All I need to see there is Dyson. The Mariners gave up a pitcher about halfway between Jesse Hahn and Kendall Graveman, and to me that means that the starting point of a conversation for a solid starting CF was Graveman — that is, Hahn doesn’t get it done, so conceptually you have to do Graveman for Dyson plus a sweetner. If that’s what it took, then the A’s made the right call passing.

And with that baseline set, I don’t even want to imagine what the price would have been for one of the higher-profile options, like Hamilton or even Kiermaier (I don’t think Inciarte was realistically available after all. and maybe none of the three were). The OF free agent market didn’t get too wild because there simply wasn’t anyone to get too wild about, but the trade market was so extreme that most teams, not just the A’s, realized it wasn’t worth it. Wait a year or two until prices come down a bit, and get by in the meantime with stopgaps and prospects.

Final verdict: I’m happy. Listen, I have faith in Oakland’s young players and 2012 taught us that you never know when the future will begin, but I think it would have been rash to go too big this winter.

This was the kind of seller’s market that you jump into only if you absolutely have to in order to sustain a current window, like the Mets and Cards did with big contracts for Cespedes and Fowler, or like the Nats did by paying a premium to acquire Adam Eaton, or to a lesser extent the Mariners with Dyson. Or, if you’re trying to open a legitimately budding window, like Houston with Reddick and Beltran. (Dunno what the Rockies are doing though.)

For a rebuilding team like the A’s, this was a time to grab a couple cheap veterans to fill out the lineup.
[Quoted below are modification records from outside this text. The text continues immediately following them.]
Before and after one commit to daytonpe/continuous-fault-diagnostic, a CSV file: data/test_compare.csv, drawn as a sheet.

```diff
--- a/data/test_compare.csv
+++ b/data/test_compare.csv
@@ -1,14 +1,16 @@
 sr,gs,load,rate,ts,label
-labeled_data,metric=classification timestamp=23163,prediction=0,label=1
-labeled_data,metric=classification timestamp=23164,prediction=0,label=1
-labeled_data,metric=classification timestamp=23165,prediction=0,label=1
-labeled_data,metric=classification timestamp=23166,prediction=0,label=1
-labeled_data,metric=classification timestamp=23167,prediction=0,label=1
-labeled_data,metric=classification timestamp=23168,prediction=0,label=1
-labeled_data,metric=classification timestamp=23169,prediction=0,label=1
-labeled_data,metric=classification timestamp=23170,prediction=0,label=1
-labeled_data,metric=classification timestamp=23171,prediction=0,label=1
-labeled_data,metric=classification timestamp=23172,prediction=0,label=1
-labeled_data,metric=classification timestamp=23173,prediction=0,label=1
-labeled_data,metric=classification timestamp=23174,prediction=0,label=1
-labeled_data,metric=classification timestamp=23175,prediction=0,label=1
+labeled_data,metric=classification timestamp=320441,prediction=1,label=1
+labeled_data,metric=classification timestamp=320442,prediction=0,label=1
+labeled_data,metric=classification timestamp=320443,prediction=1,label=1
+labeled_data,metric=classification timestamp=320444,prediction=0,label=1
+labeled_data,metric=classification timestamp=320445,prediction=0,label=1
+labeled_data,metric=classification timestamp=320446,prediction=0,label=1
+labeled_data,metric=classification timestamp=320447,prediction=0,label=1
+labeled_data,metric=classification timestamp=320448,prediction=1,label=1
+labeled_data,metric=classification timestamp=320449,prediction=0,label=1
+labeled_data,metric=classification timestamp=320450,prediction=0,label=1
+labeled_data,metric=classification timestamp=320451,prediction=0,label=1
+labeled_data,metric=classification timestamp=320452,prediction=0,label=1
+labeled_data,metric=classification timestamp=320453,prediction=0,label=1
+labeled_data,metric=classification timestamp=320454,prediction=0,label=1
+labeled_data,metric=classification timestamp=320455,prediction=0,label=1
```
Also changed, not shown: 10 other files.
They’ll make the team slightly better and more watchable today, but they won’t get in the way of the kids when they’re ready (either in terms of playing time or payroll flexibility). And once you’re resigned to getting a couple stopgaps, Oakland did about as well as we could have hoped.

Moss would have been a blast (that’s a dinger pun), but in terms of fit, value, and pure fun, Rajai and Joyce look like the ideal combo.